“It’s huge. I’m so thankful. I’m so blessed,” the 61-year-old says. “It’s pretty incredible. It’s like something you needed but didn’t know you needed until you got it. It makes a big difference in my life.”
Witteveen’s newfound freedom is the result of a minimally invasive procedure, called sacral neuromodulation (SNM) therapy. The treatment has been available for more than 25 years but is not yet widely offered or commonly discussed with Canadian patients.
Witteveen had a Medtronic InterStimTM sacral neuromodulator implanted in her upper buttock at Toronto Western Hospital in September 2021. This tiny transmitter can be described like a pacemaker for the bowel or bladder.
The high-tech treatment targets communication problems between the sacral nerves, which control the communication pathways to bowel and bladder function, and a patient’s brain. If there is miscommunication between the brain and the sacral nerves – located near the tip of the tail bone – patients such as Witteveen can experience fecal or urinary incontinence. To correct the problem, an implanted neuromodulator delivers mild electrical impulses to re-establish proper communication between the brain and the sacral nerves, helping patients regain control over their bodily functions.
“It’s definitely not a well-known treatment and also these conditions aren’t openly talked about,” says urologic surgeon Dr. Dean Elterman, Canada’s foremost authority on the therapy and the main surgeon performing this surgery at Toronto Western University’s urology clinic. “A lot of people are embarrassed about these conditions. They don’t talk to their physician about it. It’s very much a hidden condition. There are a lot of people who suffer in silence.”

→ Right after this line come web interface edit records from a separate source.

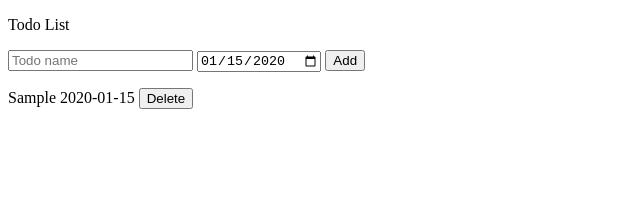
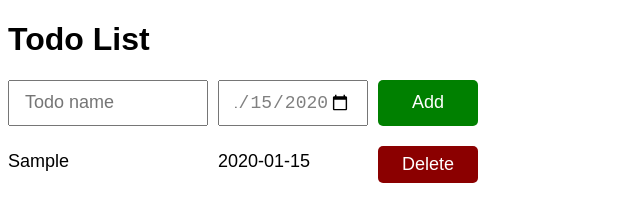
Before and after one commit to elijah571/todo-app, a plain HTML site: page index.html in a window 1280 px wide. Both pictures are taken after typing "Sample", "2020-01-15" into the empty fields and a click on the button "Add". Shown: the whole page, without its empty margins (0-640 px from the left). Drawn offline with Linux system fonts and the light colour scheme.

Commit message:
added css to the elements.

```diff
--- a/app.js
+++ b/app.js
@@ -4,25 +4,28 @@ renderTodoList();
 
 function renderTodoList() {
     let todoListHtml = '';
-
-    for (let i = 0; i < todoList.length; i++) {
-
-        const todo = todoList[i];
+    todoList.forEach((todo, i) => {
+         todo = todoList[i];
         const {name, dueDate} = todo;
 
-        const html = `<p>
-            ${name}  ${dueDate}
-            <button onclick="
-                todoList.splice(${i}, 1);
+        const html = `
+            <div>${name}</div>
+            <div>  ${dueDate}</div>
+
+            <button class="js-delete delete">Delete</button>
+        `;
+        todoListHtml += html;
+    })
+
+    document.querySelector('.js-todoList').innerHTML = todoListHtml;
+    document.querySelectorAll('.js-delete')
+        .forEach((deleteButton, i) => {
+            deleteButton.addEventListener('click', () => {
+                todoList.splice(i, 1);
                 renderTodoList();
-            ">Delete</button>
-        </p>`;
-        todoListHtml += html;
-    }
-    document.querySelector('.js-todoList').innerHTML = todoListHtml;
+            })
+        })
 }
-
-
 
 function addTodo() {
     const inputElement = document.querySelector('.js-name-input');
--- a/index.html
+++ b/index.html
@@ -7,14 +7,17 @@
     <link rel="stylesheet" href="styles.css">
 </head>
 <body>
-    <p>Todo List</p>
-    <input type="text" placeholder="Todo name" class="js-name-input">
+    <h1>Todo List</h1>
 
-    <input type="date" class="js-todo-dueDate">
+        <div class="todo-input-grid">
+            <input type="text" placeholder="Todo name" class="js-name-input input-fieled">
 
-     <button onclick="addTodo();">Add</button>
+        <input type="date" class="js-todo-dueDate date-field">
 
-    <div class="js-todoList"></div>
+         <button onclick="addTodo();" class="add-todo">Add</button>
+
+        </div>
+        <div class="js-todoList todo-grid" ></div>
 
 
     <script src="app.js"></script>
--- a/styles.css
+++ b/styles.css
@@ -0,0 +1,42 @@
+body{
+    font-family: Arial;
+}
+
+.todo-input-grid,
+.todo-grid{
+    display: grid;
+    grid-template-columns: 200px 150px 100px;
+    gap: 10px;
+
+
+}
+.input-fieled, .date-field{
+    padding: 10px 15px;
+    color: gray;
+    font-size: 18px;
+    cursor: pointer;
+}
+.add-todo{
+    font-size: 18px;
+    background-color: green;
+    color: white;
+    border: none;
+    border-radius: 5px;
+    cursor: pointer;
+}
+.todo-grid{
+    margin-top: 20px;
+}
+.todo-grid div {
+    font-size: 18px;
+    margin-top: 5px;
+}
+.delete{
+    font-size: 18px;
+    background-color: darkred;
+    color: white;
+    border: none;
+    border-radius: 5px;
+    padding: 8px 15px;
+    cursor: pointer;
+}
```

Typically, sacral neuromodulation is recommended only after other lines of treatment – such as medication, exercise, or dietary changes – are determined to be ineffective. But because of the stigma surrounding incontinence and a lack of general awareness about sacral neuromodulation, many patients wait years to access the therapy or never access it at all.
There are less than ten hospitals in Canada that perform sacral neuromodulation procedures and the therapy is not available in all provinces and territories. Despite a significant number of people living with chronic urinary and fecal incontinence, less than 500 patients nationwide are implanted per year. * As a specialized centre, Toronto Western treats many of these cases, but the urban location can be a challenge for rural patients.
Dr. Elterman would like to see access to the therapy broadened and increased across the country, with at least one hospital in each province offering sacral neuromodulation to patients.
“The potential number of patients out there who need this therapy is in the tens of thousands in Canada. There’s a tremendous potential to grow,” he says. “It is absolutely life-changing therapy for these people who have to wear diapers and then get their lives back.”
A year after she received her implant, Witteveen says she doesn’t consciously think about the small electrical disk inserted just beneath the skin’s surface at the small of her back that controls her bowel function.
“It just does its own thing,” she says. “There’s no sounds or vibrations. It’s just a feeling. I just know when I have to go to the bathroom.”
The rechargeable battery in Witteveen’s implanted Medtronic InterStim transmitter is expected to last up to 15 years before she will need to have it replaced through another minimally invasive procedure.
After years of seclusion and uncertainty about her own body, she’s grateful to have regained her quality of life.
“My life has been totally changed,” she says. “I don’t have to plan where the bathrooms are. I don’t have to plan my route. I don’t have to pack a diaper bag. I just live my life. It’s the way it’s supposed to be.”
* Usage data on file